What you need to do is retype every entry exactly as written.

--- START ---

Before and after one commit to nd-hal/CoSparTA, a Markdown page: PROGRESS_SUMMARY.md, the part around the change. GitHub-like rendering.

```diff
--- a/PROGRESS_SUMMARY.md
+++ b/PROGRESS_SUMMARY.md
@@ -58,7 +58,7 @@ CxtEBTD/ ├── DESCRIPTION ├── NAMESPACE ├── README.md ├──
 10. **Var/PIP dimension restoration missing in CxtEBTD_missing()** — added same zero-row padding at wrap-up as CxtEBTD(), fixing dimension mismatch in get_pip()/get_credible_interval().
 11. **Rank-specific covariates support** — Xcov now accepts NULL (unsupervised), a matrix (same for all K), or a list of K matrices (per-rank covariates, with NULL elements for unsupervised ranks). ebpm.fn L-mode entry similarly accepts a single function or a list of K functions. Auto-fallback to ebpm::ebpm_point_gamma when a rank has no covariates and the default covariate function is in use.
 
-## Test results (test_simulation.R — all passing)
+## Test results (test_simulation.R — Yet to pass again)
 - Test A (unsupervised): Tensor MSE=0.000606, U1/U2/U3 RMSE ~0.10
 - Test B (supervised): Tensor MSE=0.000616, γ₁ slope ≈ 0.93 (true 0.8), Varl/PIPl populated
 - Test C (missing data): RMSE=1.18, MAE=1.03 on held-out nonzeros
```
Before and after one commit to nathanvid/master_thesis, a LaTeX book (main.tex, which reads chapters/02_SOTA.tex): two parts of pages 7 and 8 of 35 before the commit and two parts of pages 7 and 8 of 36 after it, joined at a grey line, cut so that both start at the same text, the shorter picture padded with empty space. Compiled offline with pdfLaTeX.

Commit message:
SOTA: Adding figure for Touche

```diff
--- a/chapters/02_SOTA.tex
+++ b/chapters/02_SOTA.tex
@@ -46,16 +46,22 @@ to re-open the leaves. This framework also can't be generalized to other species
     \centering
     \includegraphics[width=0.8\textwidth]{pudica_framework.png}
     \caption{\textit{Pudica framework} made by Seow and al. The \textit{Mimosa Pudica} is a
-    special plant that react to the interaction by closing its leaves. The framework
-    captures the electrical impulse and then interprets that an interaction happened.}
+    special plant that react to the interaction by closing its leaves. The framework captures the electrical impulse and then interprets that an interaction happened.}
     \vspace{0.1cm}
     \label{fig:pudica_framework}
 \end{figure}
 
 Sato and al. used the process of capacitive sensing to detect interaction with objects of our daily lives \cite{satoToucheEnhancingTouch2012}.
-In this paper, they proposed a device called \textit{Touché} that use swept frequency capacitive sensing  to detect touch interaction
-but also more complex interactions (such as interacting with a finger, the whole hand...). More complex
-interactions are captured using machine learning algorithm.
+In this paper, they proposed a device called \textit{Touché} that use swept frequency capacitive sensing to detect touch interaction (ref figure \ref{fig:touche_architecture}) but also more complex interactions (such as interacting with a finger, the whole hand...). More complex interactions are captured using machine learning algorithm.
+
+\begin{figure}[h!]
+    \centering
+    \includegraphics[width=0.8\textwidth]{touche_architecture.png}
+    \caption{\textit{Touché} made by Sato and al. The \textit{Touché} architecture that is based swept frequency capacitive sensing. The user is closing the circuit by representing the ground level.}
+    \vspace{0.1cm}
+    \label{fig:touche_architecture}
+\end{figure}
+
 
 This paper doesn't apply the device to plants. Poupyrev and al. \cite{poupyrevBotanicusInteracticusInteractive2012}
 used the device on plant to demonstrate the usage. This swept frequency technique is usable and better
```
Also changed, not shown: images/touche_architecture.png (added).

--- END ---

## Completed task
Before and after one commit to nd-hal/CoSparTA, a Markdown page: PROGRESS_SUMMARY.md, the part around the change. GitHub-like rendering.

```diff
--- a/PROGRESS_SUMMARY.md
+++ b/PROGRESS_SUMMARY.md
@@ -58,7 +58,7 @@ CxtEBTD/ ├── DESCRIPTION ├── NAMESPACE ├── README.md ├──
 10. **Var/PIP dimension restoration missing in CxtEBTD_missing()** — added same zero-row padding at wrap-up as CxtEBTD(), fixing dimension mismatch in get_pip()/get_credible_interval().
 11. **Rank-specific covariates support** — Xcov now accepts NULL (unsupervised), a matrix (same for all K), or a list of K matrices (per-rank covariates, with NULL elements for unsupervised ranks). ebpm.fn L-mode entry similarly accepts a single function or a list of K functions. Auto-fallback to ebpm::ebpm_point_gamma when a rank has no covariates and the default covariate function is in use.
 
-## Test results (test_simulation.R — all passing)
+## Test results (test_simulation.R — Yet to pass again)
 - Test A (unsupervised): Tensor MSE=0.000606, U1/U2/U3 RMSE ~0.10
 - Test B (supervised): Tensor MSE=0.000616, γ₁ slope ≈ 0.93 (true 0.8), Varl/PIPl populated
 - Test C (missing data): RMSE=1.18, MAE=1.03 on held-out nonzeros
```
Before and after one commit to nathanvid/master_thesis, a LaTeX book (main.tex, which reads chapters/02_SOTA.tex): two parts of pages 7 and 8 of 35 before the commit and two parts of pages 7 and 8 of 36 after it, joined at a grey line, cut so that both start at the same text, the shorter picture padded with empty space. Compiled offline with pdfLaTeX.

Commit message:
SOTA: Adding figure for Touche

```diff
--- a/chapters/02_SOTA.tex
+++ b/chapters/02_SOTA.tex
@@ -46,16 +46,22 @@ to re-open the leaves. This framework also can't be generalized to other species
     \centering
     \includegraphics[width=0.8\textwidth]{pudica_framework.png}
     \caption{\textit{Pudica framework} made by Seow and al. The \textit{Mimosa Pudica} is a
-    special plant that react to the interaction by closing its leaves. The framework
-    captures the electrical impulse and then interprets that an interaction happened.}
+    special plant that react to the interaction by closing its leaves. The framework captures the electrical impulse and then interprets that an interaction happened.}
     \vspace{0.1cm}
     \label{fig:pudica_framework}
 \end{figure}
 
 Sato and al. used the process of capacitive sensing to detect interaction with objects of our daily lives \cite{satoToucheEnhancingTouch2012}.
-In this paper, they proposed a device called \textit{Touché} that use swept frequency capacitive sensing  to detect touch interaction
-but also more complex interactions (such as interacting with a finger, the whole hand...). More complex
-interactions are captured using machine learning algorithm.
+In this paper, they proposed a device called \textit{Touché} that use swept frequency capacitive sensing to detect touch interaction (ref figure \ref{fig:touche_architecture}) but also more complex interactions (such as interacting with a finger, the whole hand...). More complex interactions are captured using machine learning algorithm.
+
+\begin{figure}[h!]
+    \centering
+    \includegraphics[width=0.8\textwidth]{touche_architecture.png}
+    \caption{\textit{Touché} made by Sato and al. The \textit{Touché} architecture that is based swept frequency capacitive sensing. The user is closing the circuit by representing the ground level.}
+    \vspace{0.1cm}
+    \label{fig:touche_architecture}
+\end{figure}
+
 
 This paper doesn't apply the device to plants. Poupyrev and al. \cite{poupyrevBotanicusInteracticusInteractive2012}
 used the device on plant to demonstrate the usage. This swept frequency technique is usable and better
```
Also changed, not shown: images/touche_architecture.png (added).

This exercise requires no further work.